File URL: http://www-wds.worldbank.org/servlet/WDSContentServer/WDSP/IB/2009/10/27/000158349_20091027112258/Rendered/PDF/WPS5099.pdf
Download Restriction: no

Bibliographic Info

Paper provided by The World Bank in its series Policy Research Working Paper Series with number 5099.

as in new window
Length:
Date of creation: 01 Oct 2009
Date of revision:
Handle: RePEc:wbk:wbrwps:5099

Contact details of provider:
Postal: 1818 H Street, N.W., Washington, DC 20433
Phone: (202) 477-1234
Email:
Web page: http://www.worldbank.org/
More information through EDIRC

Related research

Keywords: Transport Economics Policy&Planning; Climate Change Economics; Roads&Highways; Climate Change Mitigation and Green House Gases; Transport and Environment;

This paper has been announced in the following NEP Reports:

References

No references listed on IDEAS
You can help add them by filling out this form.

Citations

Citations are extracted by the CitEc Project, subscribe to its RSS feed for this item.
as in new window

Cited by:
  1. Rivasplata, Charles R., 2013. "Congestion pricing for Latin America: Prospects and constraints," Research in Transportation Economics, Elsevier, vol. 40(1), pages 56-65.
  2. Parry, Ian W.H. & Timilsina, Govinda R., 2012. "Demand side instruments to reduce road transportation externalities in the greater Cairo metropolitan area," Policy Research Working Paper Series 6083, The World Bank.

Lists

This item is not listed on Wikipedia, on a reading list or among the top items on IDEAS.

Statistics

Access and download statistics

Corrections

When requesting a correction, please mention this item's handle: RePEc:wbk:wbrwps:5099. See general information about how to correct material in RePEc.

For technical questions regarding this item, or to correct its authors, title, abstract, bibliographic or download information, contact: (Roula I. Yazigi).

If you have authored this item and are not yet registered with RePEc, we encourage you to do it here. This allows to link your profile to this item. It also allows you to accept potential citations to this item that we are uncertain about.

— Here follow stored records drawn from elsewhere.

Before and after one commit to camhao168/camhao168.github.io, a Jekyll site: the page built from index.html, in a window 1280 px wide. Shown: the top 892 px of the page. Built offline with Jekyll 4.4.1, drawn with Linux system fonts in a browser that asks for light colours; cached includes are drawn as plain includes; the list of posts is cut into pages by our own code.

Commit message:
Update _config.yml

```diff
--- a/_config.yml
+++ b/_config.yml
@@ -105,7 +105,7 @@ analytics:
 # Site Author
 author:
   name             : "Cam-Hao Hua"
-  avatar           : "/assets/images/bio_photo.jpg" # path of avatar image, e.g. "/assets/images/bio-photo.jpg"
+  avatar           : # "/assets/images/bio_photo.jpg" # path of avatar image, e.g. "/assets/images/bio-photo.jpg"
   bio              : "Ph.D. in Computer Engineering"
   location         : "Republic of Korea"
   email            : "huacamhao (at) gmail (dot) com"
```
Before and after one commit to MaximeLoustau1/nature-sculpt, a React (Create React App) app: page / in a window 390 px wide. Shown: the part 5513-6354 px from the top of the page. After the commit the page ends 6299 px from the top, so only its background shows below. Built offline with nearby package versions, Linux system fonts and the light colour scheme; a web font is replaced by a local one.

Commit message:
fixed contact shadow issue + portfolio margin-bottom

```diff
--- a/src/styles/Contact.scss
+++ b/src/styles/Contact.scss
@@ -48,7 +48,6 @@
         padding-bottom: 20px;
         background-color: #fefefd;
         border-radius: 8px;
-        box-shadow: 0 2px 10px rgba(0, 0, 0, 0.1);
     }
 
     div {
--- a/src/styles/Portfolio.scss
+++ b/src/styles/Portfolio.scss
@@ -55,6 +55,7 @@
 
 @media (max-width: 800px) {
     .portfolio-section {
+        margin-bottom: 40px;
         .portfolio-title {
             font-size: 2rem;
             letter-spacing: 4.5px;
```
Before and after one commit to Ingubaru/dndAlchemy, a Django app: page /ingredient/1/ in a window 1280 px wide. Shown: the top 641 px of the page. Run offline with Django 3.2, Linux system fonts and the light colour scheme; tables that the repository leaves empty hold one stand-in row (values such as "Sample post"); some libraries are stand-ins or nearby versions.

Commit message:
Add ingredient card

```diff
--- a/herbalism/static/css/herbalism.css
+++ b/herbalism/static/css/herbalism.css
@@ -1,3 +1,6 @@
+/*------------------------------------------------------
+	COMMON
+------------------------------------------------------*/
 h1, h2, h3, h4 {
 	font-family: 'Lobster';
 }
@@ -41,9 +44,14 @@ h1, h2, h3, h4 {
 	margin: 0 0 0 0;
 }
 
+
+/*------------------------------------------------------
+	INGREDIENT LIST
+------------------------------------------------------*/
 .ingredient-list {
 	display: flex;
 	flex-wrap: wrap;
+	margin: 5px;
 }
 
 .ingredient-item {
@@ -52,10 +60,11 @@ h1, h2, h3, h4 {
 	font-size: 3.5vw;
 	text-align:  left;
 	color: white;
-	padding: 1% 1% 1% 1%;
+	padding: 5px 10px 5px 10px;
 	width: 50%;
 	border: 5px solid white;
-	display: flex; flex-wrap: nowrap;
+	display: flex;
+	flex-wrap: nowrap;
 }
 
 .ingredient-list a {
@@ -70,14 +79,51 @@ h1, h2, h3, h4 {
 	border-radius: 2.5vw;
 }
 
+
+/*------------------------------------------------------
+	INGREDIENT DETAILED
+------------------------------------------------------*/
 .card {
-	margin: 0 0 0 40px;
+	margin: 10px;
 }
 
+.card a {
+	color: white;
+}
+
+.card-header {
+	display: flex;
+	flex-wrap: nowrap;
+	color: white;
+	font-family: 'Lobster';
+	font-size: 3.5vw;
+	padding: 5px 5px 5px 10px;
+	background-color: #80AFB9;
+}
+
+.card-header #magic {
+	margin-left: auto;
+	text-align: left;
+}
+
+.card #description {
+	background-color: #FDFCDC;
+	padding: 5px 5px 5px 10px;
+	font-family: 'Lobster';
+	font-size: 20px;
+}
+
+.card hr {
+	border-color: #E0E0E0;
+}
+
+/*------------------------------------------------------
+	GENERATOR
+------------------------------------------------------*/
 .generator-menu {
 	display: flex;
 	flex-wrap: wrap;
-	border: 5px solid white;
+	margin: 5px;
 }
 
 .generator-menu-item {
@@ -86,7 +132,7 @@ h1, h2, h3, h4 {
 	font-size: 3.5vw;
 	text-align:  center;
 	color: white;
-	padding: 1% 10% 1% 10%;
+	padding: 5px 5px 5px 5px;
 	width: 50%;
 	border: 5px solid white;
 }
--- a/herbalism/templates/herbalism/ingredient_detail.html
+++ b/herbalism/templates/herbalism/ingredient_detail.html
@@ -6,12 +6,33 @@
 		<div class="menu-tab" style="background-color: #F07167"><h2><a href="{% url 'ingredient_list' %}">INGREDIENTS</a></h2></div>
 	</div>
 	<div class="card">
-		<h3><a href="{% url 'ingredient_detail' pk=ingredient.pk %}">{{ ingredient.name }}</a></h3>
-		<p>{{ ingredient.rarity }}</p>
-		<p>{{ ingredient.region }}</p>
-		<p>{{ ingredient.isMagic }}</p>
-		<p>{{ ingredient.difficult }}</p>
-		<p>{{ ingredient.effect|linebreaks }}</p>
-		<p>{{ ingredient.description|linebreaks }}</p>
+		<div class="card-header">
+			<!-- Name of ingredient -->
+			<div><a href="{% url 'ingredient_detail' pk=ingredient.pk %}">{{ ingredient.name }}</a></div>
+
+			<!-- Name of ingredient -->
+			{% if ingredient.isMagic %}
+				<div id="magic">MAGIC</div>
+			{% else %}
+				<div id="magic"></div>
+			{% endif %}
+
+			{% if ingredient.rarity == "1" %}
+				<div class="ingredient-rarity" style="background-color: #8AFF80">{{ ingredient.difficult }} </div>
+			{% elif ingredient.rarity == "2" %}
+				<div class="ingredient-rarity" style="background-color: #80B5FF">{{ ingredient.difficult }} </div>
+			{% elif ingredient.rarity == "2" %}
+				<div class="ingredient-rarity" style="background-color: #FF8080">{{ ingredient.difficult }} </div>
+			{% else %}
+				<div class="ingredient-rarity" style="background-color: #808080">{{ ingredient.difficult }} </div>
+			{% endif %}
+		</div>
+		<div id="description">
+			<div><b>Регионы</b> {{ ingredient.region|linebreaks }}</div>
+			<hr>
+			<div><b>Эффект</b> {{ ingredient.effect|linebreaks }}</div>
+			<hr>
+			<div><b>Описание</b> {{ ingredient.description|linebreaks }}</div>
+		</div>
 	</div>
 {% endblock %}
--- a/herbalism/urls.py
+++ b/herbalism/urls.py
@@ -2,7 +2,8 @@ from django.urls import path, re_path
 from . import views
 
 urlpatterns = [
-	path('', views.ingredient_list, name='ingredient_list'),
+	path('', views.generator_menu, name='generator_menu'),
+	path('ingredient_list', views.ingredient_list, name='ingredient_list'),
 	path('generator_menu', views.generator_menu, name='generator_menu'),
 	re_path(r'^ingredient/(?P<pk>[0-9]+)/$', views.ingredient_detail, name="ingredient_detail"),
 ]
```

If references are entirely missing, you can add them using this form.

If the full references list an item that is present in RePEc, but the system did not link to it, you can help with this form.

If you know of missing items citing this one, you can help us creating those links by adding the relevant references in the same way as above, for each refering item. If you are a registered author of this item, you may also want to check the "citations" tab in your profile, as there may be some citations waiting for confirmation.

Please note that corrections may take a couple of weeks to filter through the various RePEc services.